Would you please return the lines of the material that contain the word "import"?
□ □ □
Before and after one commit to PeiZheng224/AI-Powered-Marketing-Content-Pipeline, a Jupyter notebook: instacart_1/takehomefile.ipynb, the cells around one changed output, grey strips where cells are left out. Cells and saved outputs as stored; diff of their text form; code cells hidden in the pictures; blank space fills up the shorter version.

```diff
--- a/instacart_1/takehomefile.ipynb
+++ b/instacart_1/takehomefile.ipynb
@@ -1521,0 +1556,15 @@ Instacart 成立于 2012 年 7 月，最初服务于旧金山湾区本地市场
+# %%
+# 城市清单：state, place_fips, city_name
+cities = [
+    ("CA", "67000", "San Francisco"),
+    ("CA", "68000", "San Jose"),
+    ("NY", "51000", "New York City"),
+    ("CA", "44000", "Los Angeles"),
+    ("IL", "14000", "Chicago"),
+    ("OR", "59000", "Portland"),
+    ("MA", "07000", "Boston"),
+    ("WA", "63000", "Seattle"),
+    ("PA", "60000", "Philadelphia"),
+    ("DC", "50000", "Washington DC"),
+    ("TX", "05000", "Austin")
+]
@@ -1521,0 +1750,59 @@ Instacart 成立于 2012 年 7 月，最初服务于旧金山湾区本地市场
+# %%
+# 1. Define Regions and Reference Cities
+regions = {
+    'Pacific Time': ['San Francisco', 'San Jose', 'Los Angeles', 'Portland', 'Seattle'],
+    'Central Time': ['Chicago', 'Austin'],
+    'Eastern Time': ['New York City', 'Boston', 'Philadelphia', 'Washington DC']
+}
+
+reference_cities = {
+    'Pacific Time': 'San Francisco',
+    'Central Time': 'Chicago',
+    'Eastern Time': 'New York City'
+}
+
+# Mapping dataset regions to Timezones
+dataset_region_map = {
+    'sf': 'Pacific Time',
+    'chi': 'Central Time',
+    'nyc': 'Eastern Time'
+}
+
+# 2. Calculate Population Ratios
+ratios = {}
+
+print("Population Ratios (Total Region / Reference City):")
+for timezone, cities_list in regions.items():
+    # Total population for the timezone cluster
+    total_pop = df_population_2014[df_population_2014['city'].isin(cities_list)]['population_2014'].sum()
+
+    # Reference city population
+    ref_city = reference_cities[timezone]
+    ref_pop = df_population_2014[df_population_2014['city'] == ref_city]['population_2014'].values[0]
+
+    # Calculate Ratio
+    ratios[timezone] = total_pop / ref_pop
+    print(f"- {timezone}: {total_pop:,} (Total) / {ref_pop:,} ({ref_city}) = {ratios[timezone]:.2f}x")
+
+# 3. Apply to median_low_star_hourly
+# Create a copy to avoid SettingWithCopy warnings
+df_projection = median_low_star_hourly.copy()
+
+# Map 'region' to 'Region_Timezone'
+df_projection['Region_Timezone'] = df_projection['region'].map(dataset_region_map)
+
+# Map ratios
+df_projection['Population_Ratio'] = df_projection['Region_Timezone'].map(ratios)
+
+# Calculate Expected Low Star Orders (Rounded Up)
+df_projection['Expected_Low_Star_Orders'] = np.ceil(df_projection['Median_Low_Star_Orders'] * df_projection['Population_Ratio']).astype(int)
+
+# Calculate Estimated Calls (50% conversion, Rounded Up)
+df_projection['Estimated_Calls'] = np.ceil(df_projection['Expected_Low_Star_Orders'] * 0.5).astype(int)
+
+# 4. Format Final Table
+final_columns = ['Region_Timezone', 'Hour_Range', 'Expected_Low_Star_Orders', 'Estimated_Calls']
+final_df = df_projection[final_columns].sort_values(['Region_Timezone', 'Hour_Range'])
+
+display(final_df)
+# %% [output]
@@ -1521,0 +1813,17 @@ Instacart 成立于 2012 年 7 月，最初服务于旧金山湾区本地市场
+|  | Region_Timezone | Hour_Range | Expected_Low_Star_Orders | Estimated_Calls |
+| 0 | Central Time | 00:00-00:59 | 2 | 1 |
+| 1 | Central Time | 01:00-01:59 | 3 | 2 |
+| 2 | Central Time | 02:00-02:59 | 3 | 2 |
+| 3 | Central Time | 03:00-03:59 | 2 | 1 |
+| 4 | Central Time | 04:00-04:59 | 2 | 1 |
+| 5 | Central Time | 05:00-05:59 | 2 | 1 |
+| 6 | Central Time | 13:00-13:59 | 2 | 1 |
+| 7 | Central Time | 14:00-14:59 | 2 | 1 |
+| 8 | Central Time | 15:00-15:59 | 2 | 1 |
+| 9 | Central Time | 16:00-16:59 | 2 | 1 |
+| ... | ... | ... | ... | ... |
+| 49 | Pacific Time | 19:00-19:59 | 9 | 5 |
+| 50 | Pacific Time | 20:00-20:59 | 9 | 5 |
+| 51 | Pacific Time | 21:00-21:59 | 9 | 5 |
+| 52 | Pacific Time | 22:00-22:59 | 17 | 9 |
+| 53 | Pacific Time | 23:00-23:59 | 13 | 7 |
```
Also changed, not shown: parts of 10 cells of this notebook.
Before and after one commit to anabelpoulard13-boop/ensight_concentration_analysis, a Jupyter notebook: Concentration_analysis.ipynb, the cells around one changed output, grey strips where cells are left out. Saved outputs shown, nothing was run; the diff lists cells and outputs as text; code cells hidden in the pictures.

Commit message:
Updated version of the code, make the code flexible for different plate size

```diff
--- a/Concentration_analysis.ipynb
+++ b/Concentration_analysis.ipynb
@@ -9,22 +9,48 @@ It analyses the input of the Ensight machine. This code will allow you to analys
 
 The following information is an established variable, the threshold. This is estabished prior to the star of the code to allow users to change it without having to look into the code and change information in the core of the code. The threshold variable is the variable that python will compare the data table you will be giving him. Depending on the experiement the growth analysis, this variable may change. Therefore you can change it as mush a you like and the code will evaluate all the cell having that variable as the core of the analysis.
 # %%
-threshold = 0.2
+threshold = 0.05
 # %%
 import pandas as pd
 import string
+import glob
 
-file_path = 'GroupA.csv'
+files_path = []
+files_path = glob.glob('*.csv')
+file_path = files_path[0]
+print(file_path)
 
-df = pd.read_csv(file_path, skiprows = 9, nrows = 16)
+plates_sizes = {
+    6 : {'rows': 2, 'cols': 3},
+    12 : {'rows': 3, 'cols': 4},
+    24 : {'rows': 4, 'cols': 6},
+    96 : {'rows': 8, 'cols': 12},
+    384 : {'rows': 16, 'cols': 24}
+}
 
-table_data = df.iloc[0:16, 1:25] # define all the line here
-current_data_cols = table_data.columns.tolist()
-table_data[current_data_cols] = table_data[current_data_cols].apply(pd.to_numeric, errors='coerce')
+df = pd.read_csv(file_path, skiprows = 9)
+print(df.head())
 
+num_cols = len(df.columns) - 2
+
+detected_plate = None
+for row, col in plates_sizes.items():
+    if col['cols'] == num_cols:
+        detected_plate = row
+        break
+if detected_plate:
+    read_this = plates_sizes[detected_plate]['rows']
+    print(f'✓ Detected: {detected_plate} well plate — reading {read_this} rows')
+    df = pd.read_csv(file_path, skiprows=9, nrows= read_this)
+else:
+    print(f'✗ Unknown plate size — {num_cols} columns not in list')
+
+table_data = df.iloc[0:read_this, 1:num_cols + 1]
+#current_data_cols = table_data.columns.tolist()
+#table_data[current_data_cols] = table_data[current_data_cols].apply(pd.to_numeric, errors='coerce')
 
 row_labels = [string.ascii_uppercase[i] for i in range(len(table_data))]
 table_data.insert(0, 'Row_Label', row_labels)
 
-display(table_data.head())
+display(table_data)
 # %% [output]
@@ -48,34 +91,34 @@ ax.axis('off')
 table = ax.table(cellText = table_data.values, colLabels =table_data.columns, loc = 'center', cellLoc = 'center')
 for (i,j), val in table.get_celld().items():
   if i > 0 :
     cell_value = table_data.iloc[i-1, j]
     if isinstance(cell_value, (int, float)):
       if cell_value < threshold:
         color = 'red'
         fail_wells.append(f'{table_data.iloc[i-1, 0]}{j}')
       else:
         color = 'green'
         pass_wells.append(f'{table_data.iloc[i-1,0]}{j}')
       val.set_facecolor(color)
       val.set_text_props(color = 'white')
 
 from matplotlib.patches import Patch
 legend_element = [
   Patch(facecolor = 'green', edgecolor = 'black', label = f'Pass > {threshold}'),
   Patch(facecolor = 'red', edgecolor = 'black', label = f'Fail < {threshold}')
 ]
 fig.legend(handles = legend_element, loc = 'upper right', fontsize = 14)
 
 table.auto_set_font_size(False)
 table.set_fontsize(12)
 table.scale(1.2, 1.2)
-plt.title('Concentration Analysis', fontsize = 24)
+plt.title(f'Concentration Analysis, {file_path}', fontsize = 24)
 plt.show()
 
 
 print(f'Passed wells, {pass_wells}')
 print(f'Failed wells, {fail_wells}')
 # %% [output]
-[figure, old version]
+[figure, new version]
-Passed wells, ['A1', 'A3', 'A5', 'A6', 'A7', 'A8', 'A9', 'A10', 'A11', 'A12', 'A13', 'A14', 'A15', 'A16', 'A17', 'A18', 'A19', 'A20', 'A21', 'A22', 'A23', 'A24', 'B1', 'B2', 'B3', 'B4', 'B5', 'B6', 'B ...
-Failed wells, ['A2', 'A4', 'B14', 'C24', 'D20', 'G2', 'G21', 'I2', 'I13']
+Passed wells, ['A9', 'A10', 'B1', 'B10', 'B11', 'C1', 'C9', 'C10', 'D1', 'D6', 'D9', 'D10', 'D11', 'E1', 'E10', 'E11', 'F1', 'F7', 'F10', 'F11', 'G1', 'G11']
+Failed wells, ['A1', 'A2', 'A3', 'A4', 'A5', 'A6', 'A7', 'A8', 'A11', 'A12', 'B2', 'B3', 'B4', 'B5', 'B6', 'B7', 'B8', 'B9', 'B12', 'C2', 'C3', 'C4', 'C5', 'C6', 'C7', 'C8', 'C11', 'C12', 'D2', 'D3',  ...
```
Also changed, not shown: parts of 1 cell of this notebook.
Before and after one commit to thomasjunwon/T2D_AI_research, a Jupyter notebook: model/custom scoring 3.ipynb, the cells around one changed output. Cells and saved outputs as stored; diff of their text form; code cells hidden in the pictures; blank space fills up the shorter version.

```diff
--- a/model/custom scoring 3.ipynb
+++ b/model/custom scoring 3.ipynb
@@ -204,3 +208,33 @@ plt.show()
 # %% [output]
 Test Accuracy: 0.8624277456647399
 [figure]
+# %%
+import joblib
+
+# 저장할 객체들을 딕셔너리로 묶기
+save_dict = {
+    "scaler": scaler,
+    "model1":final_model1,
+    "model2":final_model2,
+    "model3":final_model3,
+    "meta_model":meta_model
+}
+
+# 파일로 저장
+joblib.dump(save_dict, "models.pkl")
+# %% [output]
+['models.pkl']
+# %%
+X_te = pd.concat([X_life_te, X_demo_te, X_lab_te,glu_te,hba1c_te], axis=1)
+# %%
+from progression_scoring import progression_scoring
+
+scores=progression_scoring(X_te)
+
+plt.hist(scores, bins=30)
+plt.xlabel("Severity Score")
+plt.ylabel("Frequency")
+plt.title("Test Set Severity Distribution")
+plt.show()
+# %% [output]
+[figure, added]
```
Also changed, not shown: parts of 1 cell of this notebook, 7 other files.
□ □ □
▸ RESPONSE TO THE EXERCISE
 import pandas as pd
 import string
+import glob
 from matplotlib.patches import Patch
+import joblib
+from progression_scoring import progression_scoring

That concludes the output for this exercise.